REP. BARAM ON DOMESTIC VIOLENCE LEGISLATION
State Rep. David Baram praises wide-ranging legislation - perhaps the most comprehensive in more than a decade - that strengthens Connecticut's laws against domestic violence and enhances its assistance to victims.
Dave Baram in Action
LEGISLATURE SAVES ‘CITIZENS’ ELECTION PROGRAM’ AND REDUCES OVERALL POTENTIAL COST
Clean elections and a lower price tag. By overriding the governor’s veto of the campaign finance fix legislation, Democrats protected the integrity of our elections and reduced the cost of the program – by $2.3 million.
Connecticut’s landmark Citizens’ Election Program (CEP) – public financing of state elections – has proven successful in just the few short years it has been in operation. It removed special interest money from political campaigns, encouraged more candidates to throw their hats in the ring for every office and leveled the financial playing field for all office seekers.
Though last month’s federal appeals court ruling deemed a few aspects of the CEP unconstitutional, the state legislature has been quick to act to ensure that the mission and goals of public financing are not compromised as we head toward Election Day in November.
Legislation passed by the General Assembly, and ironically vetoed by public financing proponent Governor Rell, fixes the court’s concerns with just a few tweaks to the original campaign finance reform law. First off, our bill removed the so-called “sever ability” clause to ensure that the aspects of the program not ruled unconstitutional continue to have the force of law.
A major decision by the court eliminated “supplemental” grants for candidates participating in the CEP. These grants are allocated when a privately-financed opponent of a CEP candidate exceeds the established spending limits set up by the program.

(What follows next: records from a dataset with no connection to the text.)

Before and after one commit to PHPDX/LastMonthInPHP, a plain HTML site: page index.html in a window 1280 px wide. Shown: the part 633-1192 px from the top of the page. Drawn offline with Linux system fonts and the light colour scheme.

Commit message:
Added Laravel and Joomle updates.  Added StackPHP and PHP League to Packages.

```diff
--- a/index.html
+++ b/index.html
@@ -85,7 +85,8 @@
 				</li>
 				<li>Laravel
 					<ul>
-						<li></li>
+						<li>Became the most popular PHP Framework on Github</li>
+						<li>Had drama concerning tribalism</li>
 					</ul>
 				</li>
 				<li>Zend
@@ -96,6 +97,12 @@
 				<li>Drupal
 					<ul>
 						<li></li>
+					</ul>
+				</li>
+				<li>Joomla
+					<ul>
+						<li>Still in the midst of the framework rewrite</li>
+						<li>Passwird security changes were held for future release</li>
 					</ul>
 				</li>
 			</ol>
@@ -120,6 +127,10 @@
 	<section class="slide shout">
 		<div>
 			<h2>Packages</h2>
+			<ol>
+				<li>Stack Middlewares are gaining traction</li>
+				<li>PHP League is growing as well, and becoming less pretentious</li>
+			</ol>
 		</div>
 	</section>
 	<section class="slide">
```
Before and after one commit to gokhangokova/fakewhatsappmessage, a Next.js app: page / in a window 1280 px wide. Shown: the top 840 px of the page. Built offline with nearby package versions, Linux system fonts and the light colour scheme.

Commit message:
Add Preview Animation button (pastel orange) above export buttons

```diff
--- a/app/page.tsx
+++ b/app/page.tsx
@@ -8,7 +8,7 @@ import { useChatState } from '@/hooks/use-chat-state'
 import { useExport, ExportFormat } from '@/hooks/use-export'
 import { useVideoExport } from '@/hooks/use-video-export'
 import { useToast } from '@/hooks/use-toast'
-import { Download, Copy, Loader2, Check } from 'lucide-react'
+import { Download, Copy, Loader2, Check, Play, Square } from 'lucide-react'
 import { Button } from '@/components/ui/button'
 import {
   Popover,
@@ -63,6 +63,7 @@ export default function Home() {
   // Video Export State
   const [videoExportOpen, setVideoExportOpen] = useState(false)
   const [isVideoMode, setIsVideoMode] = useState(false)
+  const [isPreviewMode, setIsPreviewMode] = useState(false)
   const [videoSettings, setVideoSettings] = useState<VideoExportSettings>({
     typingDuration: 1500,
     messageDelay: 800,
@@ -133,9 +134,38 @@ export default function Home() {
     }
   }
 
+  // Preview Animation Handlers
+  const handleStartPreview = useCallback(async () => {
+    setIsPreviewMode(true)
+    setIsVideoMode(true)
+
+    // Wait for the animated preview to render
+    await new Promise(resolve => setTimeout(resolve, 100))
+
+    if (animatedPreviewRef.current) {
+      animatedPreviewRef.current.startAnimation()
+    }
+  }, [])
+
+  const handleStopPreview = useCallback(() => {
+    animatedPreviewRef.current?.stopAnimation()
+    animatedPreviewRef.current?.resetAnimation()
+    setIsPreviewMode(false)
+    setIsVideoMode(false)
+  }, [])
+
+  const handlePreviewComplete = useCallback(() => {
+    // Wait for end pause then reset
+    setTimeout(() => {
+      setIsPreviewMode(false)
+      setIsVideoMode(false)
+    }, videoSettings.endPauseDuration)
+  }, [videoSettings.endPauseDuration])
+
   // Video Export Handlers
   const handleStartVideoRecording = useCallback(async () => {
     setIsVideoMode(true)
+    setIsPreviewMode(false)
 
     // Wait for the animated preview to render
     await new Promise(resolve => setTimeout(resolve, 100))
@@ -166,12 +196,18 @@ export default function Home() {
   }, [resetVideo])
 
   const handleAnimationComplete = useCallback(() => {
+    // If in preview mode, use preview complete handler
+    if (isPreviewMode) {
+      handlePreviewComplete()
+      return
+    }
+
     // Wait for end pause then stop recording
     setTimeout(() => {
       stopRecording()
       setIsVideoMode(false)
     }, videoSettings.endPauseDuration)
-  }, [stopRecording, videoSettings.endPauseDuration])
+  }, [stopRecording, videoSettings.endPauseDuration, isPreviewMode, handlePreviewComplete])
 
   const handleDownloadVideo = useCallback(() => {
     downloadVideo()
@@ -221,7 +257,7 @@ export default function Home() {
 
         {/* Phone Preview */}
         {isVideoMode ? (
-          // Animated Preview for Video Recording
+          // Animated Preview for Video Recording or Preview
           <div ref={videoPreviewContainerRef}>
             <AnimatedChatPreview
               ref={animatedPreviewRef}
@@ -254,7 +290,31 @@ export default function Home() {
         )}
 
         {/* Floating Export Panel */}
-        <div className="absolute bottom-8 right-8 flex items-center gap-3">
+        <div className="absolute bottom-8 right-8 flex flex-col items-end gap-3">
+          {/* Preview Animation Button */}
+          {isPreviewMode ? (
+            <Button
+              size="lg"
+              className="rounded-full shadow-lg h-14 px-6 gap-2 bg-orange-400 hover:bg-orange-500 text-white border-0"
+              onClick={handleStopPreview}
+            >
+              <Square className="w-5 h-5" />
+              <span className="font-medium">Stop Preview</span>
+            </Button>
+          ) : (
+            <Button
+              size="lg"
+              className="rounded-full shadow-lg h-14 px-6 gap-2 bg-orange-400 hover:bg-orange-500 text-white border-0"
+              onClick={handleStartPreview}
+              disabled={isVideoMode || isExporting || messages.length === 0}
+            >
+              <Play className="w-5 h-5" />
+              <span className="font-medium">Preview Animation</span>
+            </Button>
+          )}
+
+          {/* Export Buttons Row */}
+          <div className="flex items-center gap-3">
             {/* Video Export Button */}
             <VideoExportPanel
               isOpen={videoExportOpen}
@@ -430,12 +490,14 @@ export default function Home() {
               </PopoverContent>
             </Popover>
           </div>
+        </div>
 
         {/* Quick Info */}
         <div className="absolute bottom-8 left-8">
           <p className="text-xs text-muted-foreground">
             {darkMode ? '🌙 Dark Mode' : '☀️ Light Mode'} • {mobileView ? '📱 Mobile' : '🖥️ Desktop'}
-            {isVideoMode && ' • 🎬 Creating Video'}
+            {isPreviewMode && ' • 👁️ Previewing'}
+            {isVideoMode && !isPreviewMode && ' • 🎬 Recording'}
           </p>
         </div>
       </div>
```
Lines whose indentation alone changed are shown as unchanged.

For example, the initial grant for gubernatorial candidate A, who is participating in CEP, is $3 million. If a self-funded opponent candidate B decided to spend more, candidate A would be eligible for up to an additional $6 million depending on the total campaign expenditures of B. Without such supplemental grants, publicly financed candidate A is at a severe disadvantage to candidate B.
To help avoid this unfair mismatch and also adhere to the court’s decision, the legislature opted to increase the initial gubernatorial grant to $6 million and eliminate the supplemental grant as well as a matching grant for “independent” expenditures.
The program is funded by proceeds from the sale of unclaimed property – a self-sustaining non-tax revenue stream overseen by the state treasurer. Therefore, there is no additional cost to this approach – in fact it costs less than the original formula where candidates for governor could get $9 million ($3 million initially and up to an additional $6 million from a supplemental grant). It also is less than the projected spending from the fund before the court issued its ruling.
In addition, the court ruled that a total ban on lobbyist contributions to campaigns was unconstitutional based on the free speech principle of the First Amendment. In response, the legislature had to let lobbyist money back in the game, but we limited these donations to $100 per candidate. The current prohibition of lobbyist contributions during legislative sessions remains in effect.
Thankfully, the court upheld the ban on campaign contributions from state contractors. Unfortunately though, the court struck down the ban on contractors and lobbyists soliciting others for donations on behalf of candidates. These provisions are very complicated, and with Election Day less than three months away, the legislature decided to limit the solicitations as of January 1, so that this year’s elections could proceed without further litigation, and to prohibit the “bundling” of checks and lobbyist fundraisers immediately.
The CEP helps remove special interest money from campaigns and level the playing field for candidates – and it frees up those running for office to spend less time fundraising and more time talking to voters about the issues.
By overriding the Governor’s veto, the legislature has assured voters that special interest money effectively remains eliminated from the election campaign process and privately-financed candidates cannot simply buy their way into office. Increasing voter confidence in our representative democracy is an ongoing challenge, and the state’s Citizens’ Election Program is an important part of that equation.